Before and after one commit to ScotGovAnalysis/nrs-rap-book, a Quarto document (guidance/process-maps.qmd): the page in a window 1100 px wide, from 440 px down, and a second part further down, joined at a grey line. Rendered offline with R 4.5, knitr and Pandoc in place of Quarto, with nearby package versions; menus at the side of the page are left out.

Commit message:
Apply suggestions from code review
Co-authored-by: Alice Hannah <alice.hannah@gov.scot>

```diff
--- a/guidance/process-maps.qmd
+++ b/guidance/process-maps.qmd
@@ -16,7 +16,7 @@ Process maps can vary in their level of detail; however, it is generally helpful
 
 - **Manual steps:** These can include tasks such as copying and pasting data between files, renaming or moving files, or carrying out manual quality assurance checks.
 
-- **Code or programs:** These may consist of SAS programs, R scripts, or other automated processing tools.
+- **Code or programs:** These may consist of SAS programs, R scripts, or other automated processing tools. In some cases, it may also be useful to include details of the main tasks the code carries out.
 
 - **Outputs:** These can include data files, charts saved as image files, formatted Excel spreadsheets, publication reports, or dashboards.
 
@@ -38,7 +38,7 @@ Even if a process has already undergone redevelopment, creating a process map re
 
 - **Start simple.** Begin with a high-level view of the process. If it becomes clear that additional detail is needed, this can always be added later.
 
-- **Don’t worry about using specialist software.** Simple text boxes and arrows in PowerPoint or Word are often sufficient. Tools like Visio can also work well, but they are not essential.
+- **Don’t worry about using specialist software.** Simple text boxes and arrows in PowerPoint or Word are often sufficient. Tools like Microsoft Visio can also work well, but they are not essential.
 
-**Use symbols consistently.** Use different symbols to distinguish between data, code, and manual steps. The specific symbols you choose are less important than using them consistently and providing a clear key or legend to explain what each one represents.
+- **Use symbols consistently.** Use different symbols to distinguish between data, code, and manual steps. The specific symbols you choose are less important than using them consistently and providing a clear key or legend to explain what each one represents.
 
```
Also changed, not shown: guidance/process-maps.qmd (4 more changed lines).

* _Aim of the exercise_:
Search the listing above for "files" and copy every line that has it.

* _Reply_:
 - **Manual steps:** These can include tasks such as copying and pasting data between files, renaming or moving files, or carrying out manual quality assurance checks.
 - **Outputs:** These can include data files, charts saved as image files, formatted Excel spreadsheets, publication reports, or dashboards.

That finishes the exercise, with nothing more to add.